[Edit tracking data]
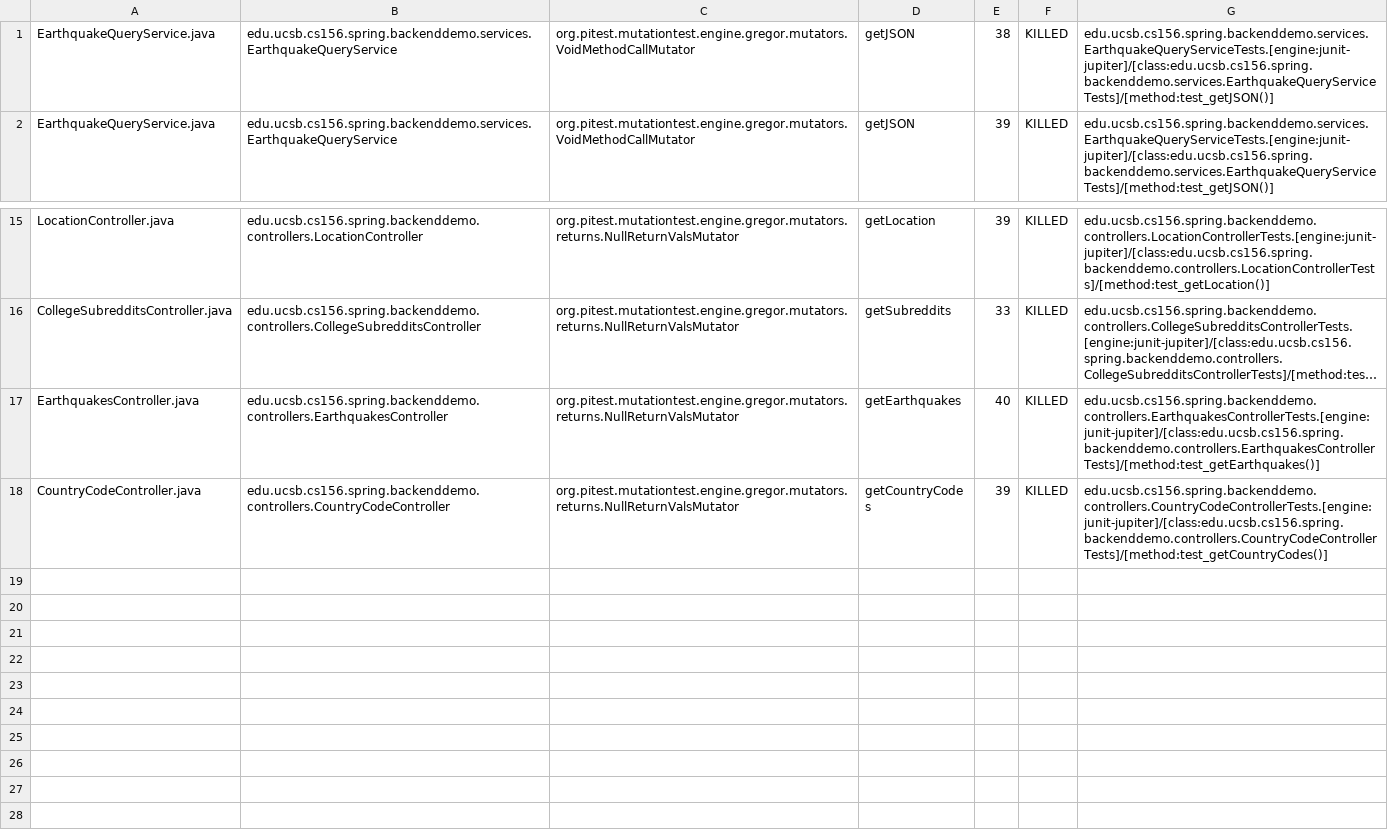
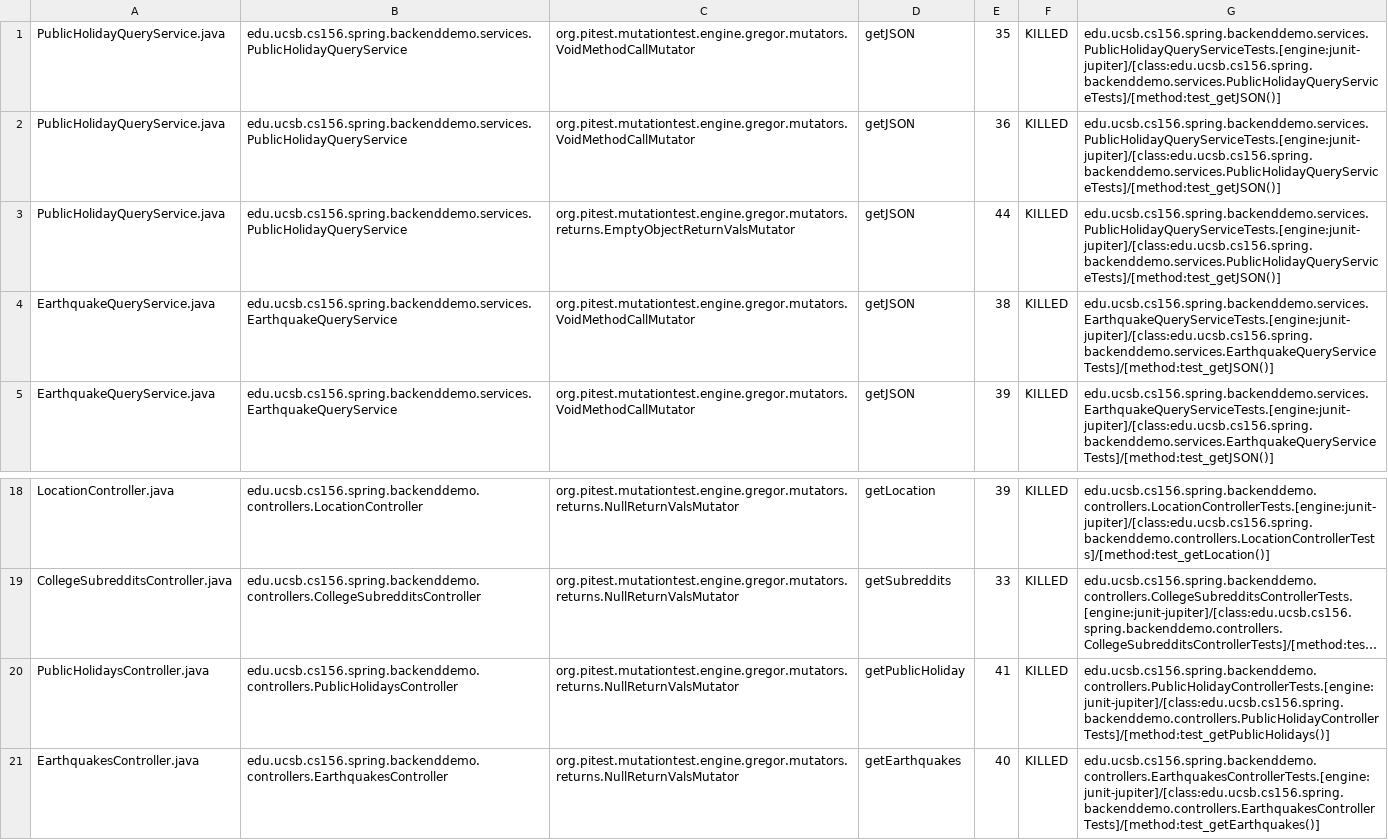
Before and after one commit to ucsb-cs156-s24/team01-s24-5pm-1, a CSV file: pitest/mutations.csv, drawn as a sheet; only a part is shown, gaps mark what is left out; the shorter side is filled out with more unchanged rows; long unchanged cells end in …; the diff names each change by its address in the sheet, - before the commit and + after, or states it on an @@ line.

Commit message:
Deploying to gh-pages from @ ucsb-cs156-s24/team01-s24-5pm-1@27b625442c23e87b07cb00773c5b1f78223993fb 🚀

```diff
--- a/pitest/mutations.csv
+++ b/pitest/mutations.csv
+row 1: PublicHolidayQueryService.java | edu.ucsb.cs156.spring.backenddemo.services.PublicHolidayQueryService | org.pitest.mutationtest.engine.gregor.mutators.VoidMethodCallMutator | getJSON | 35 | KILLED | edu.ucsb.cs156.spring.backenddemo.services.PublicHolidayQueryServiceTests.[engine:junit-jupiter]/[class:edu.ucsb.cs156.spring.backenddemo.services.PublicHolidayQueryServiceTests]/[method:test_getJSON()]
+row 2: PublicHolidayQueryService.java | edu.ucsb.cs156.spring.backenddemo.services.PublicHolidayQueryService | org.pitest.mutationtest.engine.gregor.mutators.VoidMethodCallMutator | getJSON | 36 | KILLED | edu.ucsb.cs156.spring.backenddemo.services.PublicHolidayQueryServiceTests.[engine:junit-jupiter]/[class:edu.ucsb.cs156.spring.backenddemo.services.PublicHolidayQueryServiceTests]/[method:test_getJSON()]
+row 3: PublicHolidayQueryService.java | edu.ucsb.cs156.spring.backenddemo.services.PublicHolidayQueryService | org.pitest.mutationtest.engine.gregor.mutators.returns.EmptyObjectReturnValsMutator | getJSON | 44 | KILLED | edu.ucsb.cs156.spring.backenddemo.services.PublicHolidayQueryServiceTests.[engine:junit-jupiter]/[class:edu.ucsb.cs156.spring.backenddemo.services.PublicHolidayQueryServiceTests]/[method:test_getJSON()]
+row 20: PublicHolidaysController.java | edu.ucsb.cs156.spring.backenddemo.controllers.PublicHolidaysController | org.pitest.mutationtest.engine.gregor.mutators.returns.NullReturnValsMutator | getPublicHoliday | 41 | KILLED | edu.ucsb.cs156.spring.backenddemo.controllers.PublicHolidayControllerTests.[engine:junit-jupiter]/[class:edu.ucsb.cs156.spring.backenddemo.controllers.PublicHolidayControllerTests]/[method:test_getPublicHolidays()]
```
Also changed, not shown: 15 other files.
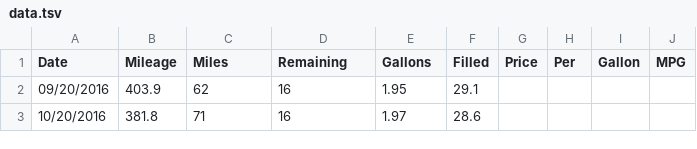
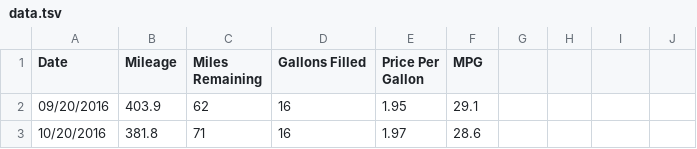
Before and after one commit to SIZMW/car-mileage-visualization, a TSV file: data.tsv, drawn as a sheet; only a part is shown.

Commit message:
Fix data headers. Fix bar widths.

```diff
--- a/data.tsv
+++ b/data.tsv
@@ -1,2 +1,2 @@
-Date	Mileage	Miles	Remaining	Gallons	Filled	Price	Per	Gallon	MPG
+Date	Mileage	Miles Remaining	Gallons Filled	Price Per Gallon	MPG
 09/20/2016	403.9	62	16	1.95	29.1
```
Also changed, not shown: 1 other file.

...

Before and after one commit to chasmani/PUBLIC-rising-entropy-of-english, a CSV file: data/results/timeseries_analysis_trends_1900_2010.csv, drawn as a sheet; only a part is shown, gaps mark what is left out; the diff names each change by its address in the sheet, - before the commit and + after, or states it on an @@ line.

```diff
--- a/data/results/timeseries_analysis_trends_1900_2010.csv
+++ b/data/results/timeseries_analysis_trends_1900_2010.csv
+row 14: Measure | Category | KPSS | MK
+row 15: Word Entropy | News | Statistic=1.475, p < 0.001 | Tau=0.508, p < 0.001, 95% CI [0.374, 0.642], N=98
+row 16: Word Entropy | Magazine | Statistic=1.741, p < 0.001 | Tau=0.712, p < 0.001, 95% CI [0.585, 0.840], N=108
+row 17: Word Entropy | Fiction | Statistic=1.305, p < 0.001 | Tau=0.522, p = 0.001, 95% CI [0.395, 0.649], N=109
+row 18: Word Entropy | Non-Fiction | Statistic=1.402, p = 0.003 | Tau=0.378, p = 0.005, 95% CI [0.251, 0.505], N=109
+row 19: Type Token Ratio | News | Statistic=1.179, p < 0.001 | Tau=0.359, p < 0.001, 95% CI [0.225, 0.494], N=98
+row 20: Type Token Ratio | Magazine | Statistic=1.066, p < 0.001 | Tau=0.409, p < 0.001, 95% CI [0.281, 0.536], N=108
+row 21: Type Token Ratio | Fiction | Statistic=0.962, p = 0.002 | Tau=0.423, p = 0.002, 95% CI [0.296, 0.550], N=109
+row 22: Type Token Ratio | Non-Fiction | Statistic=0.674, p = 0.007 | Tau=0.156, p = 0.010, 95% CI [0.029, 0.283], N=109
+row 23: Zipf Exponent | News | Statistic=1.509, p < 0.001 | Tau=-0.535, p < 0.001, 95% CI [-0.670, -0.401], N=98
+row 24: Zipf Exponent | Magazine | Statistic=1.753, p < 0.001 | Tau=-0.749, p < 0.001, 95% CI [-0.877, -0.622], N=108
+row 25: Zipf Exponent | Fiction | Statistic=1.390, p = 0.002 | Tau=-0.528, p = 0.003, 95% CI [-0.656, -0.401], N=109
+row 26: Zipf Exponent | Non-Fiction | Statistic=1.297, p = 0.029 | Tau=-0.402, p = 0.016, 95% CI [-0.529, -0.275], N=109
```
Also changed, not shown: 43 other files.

...

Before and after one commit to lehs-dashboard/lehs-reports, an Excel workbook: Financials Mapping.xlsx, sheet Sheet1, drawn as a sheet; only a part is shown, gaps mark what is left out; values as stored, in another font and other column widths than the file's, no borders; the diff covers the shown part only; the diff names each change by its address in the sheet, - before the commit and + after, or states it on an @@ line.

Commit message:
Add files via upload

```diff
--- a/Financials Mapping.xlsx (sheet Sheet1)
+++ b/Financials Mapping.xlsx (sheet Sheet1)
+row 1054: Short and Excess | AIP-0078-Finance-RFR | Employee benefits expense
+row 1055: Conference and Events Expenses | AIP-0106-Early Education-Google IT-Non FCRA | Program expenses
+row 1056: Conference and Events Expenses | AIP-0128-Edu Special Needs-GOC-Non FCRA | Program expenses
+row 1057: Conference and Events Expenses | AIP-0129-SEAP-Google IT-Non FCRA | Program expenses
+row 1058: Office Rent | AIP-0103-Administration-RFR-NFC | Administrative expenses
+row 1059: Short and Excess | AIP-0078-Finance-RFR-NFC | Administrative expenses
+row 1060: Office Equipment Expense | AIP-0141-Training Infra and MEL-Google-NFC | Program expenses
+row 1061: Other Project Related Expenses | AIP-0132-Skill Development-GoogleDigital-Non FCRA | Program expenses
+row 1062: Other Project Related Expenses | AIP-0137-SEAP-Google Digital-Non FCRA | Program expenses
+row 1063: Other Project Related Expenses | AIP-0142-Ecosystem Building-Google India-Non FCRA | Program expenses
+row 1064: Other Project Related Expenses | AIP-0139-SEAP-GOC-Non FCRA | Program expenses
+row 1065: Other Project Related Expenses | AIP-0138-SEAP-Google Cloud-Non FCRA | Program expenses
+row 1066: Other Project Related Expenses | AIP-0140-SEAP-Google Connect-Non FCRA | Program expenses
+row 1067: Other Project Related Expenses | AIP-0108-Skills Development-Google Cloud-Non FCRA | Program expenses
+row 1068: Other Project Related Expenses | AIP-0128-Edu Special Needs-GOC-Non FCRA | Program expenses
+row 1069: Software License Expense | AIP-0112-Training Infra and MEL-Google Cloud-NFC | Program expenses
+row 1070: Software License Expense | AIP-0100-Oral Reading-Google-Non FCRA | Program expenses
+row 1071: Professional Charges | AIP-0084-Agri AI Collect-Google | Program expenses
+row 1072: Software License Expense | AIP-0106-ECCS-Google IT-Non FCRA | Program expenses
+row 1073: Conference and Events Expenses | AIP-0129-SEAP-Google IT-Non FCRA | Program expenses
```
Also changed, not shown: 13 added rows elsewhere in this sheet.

**What you have to do:** Filter the records above for lines with "SEAP".

**Problem solution:**
+row 1057: Conference and Events Expenses | AIP-0129-SEAP-Google IT-Non FCRA | Program expenses
+row 1062: Other Project Related Expenses | AIP-0137-SEAP-Google Digital-Non FCRA | Program expenses
+row 1064: Other Project Related Expenses | AIP-0139-SEAP-GOC-Non FCRA | Program expenses
+row 1065: Other Project Related Expenses | AIP-0138-SEAP-Google Cloud-Non FCRA | Program expenses
+row 1066: Other Project Related Expenses | AIP-0140-SEAP-Google Connect-Non FCRA | Program expenses
+row 1073: Conference and Events Expenses | AIP-0129-SEAP-Google IT-Non FCRA | Program expenses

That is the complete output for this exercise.